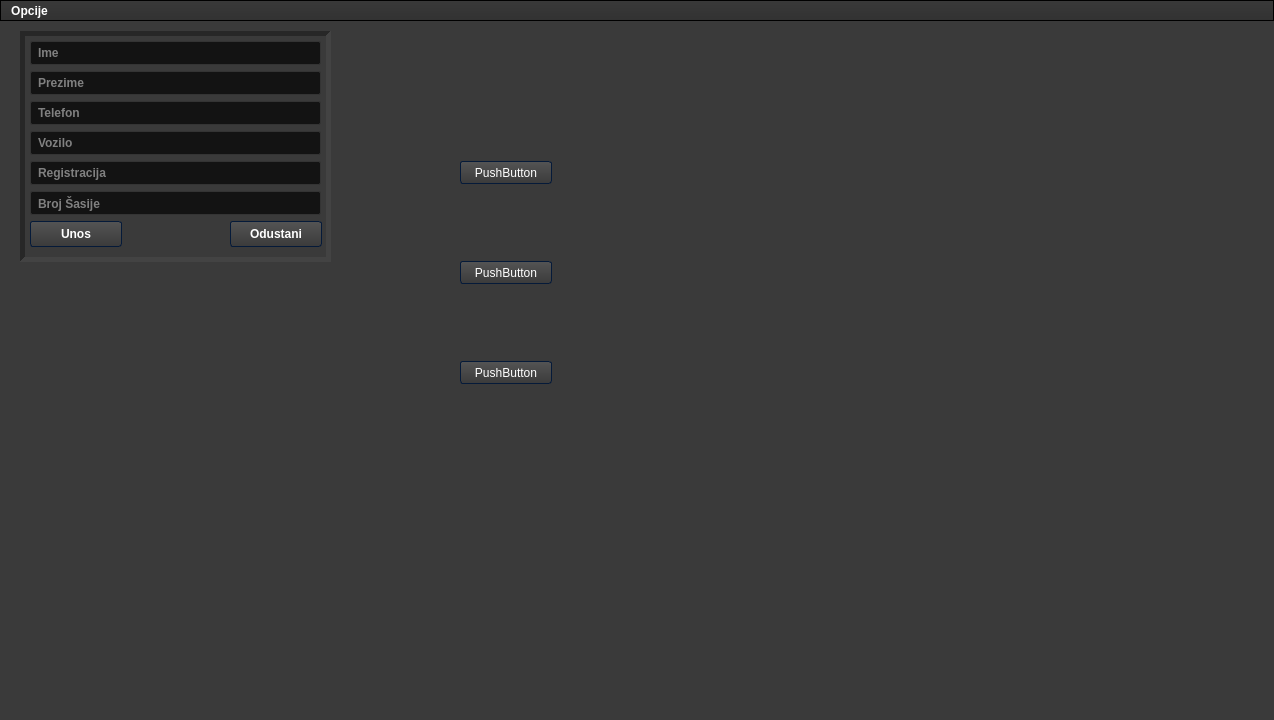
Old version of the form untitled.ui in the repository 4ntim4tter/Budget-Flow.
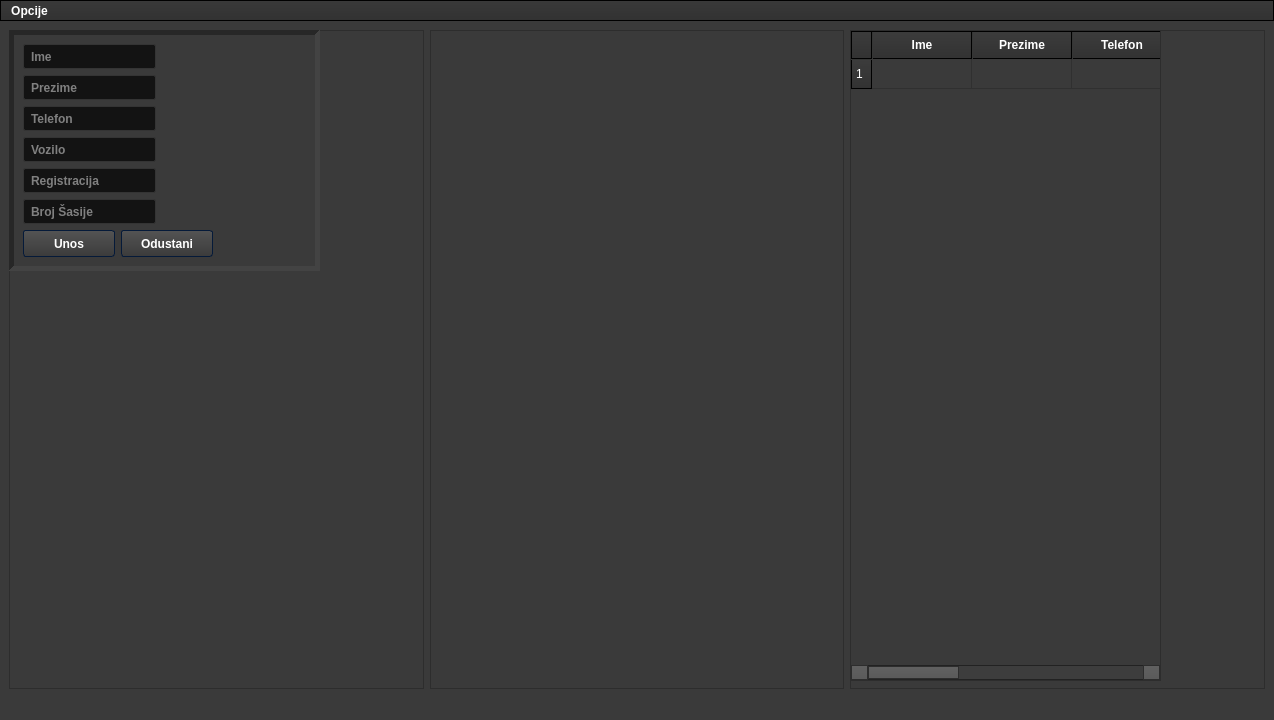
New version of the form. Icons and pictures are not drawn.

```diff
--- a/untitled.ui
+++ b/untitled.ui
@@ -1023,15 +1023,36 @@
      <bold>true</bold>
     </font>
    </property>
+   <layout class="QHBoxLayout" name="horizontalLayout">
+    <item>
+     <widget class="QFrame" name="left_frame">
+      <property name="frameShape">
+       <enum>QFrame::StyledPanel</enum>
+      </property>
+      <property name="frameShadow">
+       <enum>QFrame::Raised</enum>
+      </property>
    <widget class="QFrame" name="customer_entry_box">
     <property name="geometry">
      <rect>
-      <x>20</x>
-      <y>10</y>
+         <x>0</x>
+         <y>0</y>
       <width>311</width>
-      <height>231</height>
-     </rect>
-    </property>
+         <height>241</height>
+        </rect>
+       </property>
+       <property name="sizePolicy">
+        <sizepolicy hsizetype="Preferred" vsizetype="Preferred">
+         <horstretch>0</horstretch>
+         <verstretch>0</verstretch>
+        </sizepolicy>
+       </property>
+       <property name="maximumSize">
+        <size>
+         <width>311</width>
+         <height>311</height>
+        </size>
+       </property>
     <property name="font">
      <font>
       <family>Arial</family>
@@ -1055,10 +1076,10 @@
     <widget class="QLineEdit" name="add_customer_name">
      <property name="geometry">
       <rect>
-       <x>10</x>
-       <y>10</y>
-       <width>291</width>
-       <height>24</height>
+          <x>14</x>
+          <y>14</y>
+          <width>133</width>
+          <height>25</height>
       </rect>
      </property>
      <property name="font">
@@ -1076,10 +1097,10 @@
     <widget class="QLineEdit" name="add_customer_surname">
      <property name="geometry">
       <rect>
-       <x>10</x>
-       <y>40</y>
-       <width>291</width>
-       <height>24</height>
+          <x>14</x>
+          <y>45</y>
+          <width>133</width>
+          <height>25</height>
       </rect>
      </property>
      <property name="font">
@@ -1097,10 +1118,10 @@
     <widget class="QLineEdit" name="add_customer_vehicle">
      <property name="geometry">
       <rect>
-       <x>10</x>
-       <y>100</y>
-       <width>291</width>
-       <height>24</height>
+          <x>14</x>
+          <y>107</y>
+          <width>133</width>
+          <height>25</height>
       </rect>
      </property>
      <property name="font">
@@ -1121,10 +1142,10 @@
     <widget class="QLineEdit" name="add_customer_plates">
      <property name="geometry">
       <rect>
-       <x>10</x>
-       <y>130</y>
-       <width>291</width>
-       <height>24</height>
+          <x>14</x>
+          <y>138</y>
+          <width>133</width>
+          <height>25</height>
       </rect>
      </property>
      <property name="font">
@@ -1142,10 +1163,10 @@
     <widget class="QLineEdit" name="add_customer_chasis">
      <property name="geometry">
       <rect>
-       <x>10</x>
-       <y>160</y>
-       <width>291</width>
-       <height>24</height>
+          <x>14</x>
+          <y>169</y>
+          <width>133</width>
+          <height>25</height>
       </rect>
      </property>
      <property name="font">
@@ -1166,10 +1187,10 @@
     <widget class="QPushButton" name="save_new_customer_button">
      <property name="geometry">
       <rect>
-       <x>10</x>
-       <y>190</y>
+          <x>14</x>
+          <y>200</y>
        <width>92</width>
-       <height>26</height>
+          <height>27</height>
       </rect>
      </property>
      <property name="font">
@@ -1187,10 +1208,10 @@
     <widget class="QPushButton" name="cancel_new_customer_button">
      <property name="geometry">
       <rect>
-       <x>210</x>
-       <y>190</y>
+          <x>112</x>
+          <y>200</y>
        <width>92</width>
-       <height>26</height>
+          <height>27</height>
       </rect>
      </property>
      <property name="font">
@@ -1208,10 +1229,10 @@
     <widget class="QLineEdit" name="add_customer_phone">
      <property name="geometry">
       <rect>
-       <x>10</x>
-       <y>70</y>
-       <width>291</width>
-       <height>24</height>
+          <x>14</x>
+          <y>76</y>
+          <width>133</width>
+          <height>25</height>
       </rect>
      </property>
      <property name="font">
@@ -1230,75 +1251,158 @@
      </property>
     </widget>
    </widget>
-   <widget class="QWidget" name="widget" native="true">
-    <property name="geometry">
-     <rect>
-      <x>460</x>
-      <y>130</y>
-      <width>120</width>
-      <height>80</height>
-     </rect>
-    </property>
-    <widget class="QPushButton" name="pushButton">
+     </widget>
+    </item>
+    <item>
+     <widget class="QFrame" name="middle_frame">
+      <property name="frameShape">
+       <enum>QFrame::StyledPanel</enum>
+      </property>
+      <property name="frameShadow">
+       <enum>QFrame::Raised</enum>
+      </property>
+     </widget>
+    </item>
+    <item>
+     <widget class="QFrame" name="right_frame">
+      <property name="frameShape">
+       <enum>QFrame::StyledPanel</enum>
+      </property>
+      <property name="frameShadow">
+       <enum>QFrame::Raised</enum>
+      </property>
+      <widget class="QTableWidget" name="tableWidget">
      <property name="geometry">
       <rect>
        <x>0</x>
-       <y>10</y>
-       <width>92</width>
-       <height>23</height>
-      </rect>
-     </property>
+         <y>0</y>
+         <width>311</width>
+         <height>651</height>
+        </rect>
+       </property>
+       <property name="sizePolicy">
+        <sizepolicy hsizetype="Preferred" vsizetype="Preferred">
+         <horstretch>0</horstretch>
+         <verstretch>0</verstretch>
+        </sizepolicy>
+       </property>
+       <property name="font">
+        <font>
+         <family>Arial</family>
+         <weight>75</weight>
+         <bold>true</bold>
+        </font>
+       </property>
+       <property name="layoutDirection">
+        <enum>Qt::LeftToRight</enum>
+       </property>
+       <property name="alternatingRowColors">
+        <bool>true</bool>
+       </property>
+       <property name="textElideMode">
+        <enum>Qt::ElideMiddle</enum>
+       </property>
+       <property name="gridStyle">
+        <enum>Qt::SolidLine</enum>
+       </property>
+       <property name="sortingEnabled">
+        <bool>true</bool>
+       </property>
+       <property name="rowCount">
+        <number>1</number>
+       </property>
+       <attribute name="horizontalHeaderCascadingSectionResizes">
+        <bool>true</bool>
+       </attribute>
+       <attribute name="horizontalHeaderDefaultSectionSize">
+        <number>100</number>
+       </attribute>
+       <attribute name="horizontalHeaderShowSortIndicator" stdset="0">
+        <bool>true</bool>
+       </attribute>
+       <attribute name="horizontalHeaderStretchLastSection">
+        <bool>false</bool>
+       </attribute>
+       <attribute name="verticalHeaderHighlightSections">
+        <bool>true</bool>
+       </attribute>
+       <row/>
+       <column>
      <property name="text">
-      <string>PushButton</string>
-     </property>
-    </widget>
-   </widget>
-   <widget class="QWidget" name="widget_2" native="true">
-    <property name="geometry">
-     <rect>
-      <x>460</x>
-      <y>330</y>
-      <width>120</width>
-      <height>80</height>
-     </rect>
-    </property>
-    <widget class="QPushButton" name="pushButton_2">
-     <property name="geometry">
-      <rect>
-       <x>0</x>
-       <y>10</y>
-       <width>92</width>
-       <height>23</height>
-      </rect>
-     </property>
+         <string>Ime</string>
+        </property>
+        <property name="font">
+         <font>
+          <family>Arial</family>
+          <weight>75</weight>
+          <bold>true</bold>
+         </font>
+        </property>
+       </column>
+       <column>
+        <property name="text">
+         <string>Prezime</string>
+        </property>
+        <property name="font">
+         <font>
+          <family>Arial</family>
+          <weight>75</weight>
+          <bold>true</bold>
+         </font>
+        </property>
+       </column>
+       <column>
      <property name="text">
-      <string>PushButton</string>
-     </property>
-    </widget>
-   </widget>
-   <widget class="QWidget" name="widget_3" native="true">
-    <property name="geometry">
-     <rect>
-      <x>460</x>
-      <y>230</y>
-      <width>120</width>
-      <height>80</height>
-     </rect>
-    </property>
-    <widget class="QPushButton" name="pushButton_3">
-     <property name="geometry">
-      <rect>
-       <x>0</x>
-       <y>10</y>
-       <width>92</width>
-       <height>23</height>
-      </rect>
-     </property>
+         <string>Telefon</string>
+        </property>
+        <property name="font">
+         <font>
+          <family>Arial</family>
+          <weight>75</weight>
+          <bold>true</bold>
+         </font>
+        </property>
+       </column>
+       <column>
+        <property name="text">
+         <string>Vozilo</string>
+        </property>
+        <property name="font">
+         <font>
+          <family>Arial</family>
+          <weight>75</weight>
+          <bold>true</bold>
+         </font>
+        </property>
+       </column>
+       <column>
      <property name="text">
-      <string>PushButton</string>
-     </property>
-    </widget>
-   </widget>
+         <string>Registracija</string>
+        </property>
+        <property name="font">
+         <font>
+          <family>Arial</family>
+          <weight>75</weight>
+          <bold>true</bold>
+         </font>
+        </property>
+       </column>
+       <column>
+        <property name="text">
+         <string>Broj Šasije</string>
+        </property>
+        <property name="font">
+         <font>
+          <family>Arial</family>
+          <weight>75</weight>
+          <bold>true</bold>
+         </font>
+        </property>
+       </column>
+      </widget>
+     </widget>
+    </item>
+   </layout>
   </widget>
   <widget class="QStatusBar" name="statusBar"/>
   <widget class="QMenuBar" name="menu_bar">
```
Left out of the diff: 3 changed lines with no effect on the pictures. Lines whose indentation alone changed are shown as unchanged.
------------
Go line by line through the records and copy those that contain the word "string".

-      <string>PushButton</string>
+         <string>Ime</string>
+         <string>Prezime</string>
-      <string>PushButton</string>
+         <string>Telefon</string>
+         <string>Vozilo</string>
-      <string>PushButton</string>
+         <string>Registracija</string>
+         <string>Broj Šasije</string>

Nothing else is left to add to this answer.